Each line of the listing below that includes "University" should be reported.

Dataset entries section start

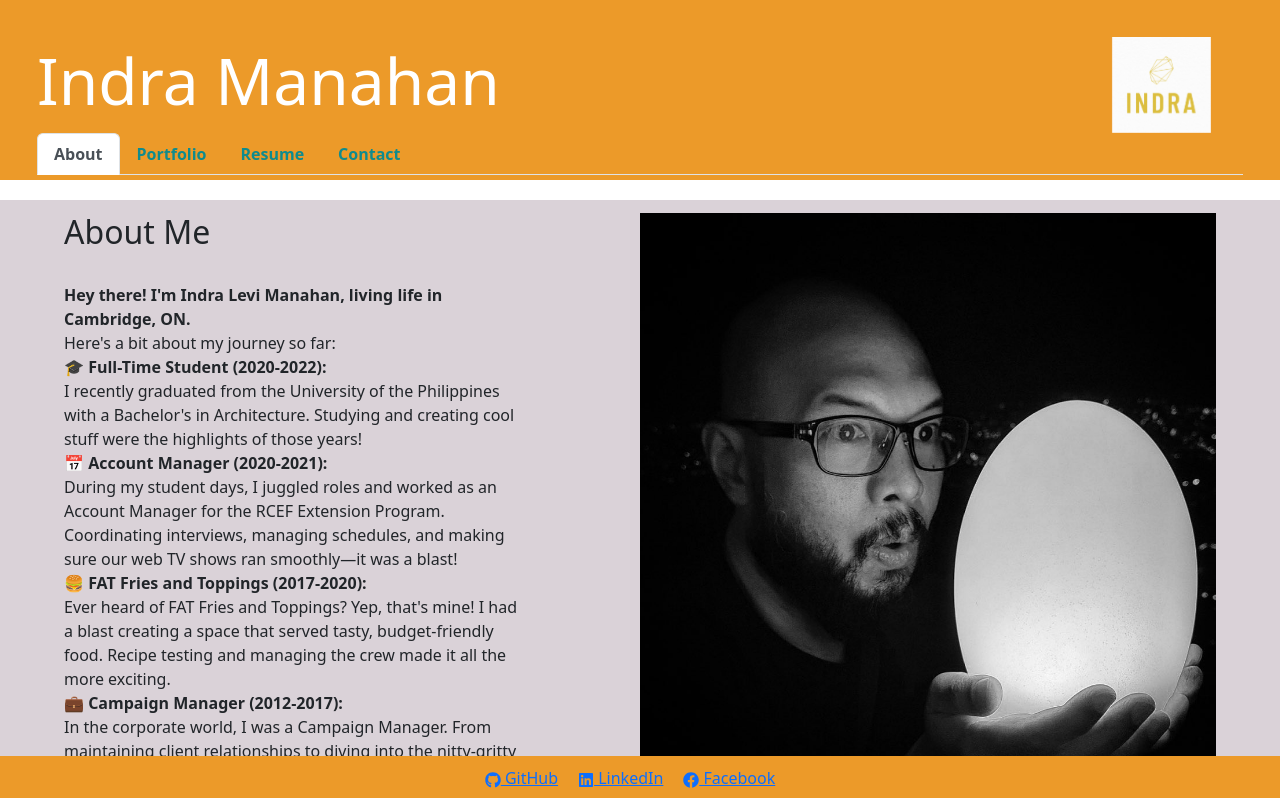
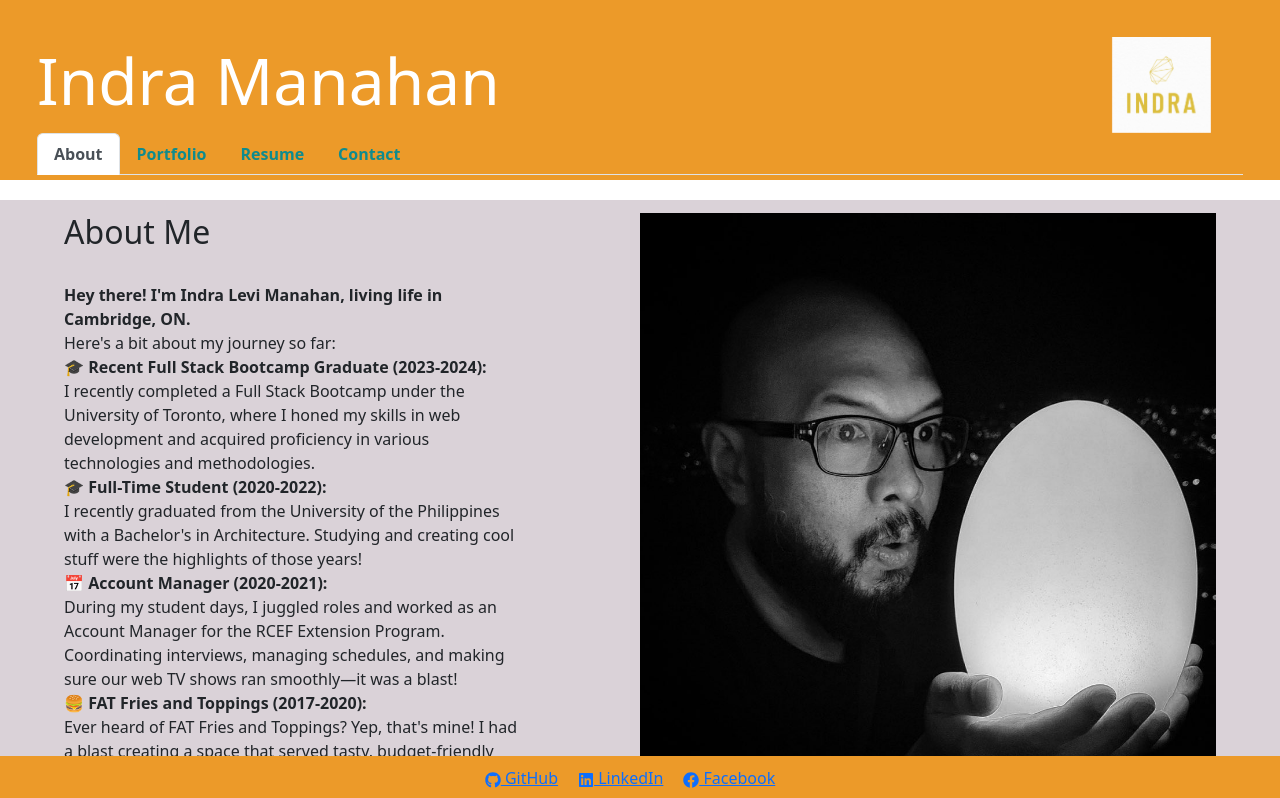
Before and after one commit to Levi-Man/myPage, a React (Vite) app: page / in a window 1280 px wide. Shown: the top 798 px of the page. Built offline with nearby package versions, Linux system fonts and the light colour scheme.

Commit message:
Edited about me

```diff
--- a/src/pages/About.jsx
+++ b/src/pages/About.jsx
@@ -11,6 +11,8 @@ export default function About() {
             <br>
             </br>
             <span>Hey there! I'm Indra Levi Manahan, living life in Cambridge, ON.</span><br></br> Here's a bit about my journey so far:<br></br>
+            <span>🎓 Recent Full Stack Bootcamp Graduate (2023-2024):</span>
+            <br></br> I recently completed a Full Stack Bootcamp under the University of Toronto, where I honed my skills in web development and acquired proficiency in various technologies and methodologies.<br></br>
             <span>🎓 Full-Time Student (2020-2022):</span>
             <br></br> I recently graduated from the University of the Philippines with a Bachelor's in Architecture. Studying and creating cool stuff were the highlights of those years!<br></br>
             <span>📅 Account Manager (2020-2021):</span>
```
Lines whose indentation alone changed are shown as unchanged.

Dataset entries section end

Worked solution:
+            <br></br> I recently completed a Full Stack Bootcamp under the University of Toronto, where I honed my skills in web development and acquired proficiency in various technologies and methodologies.<br></br>
             <br></br> I recently graduated from the University of the Philippines with a Bachelor's in Architecture. Studying and creating cool stuff were the highlights of those years!<br></br>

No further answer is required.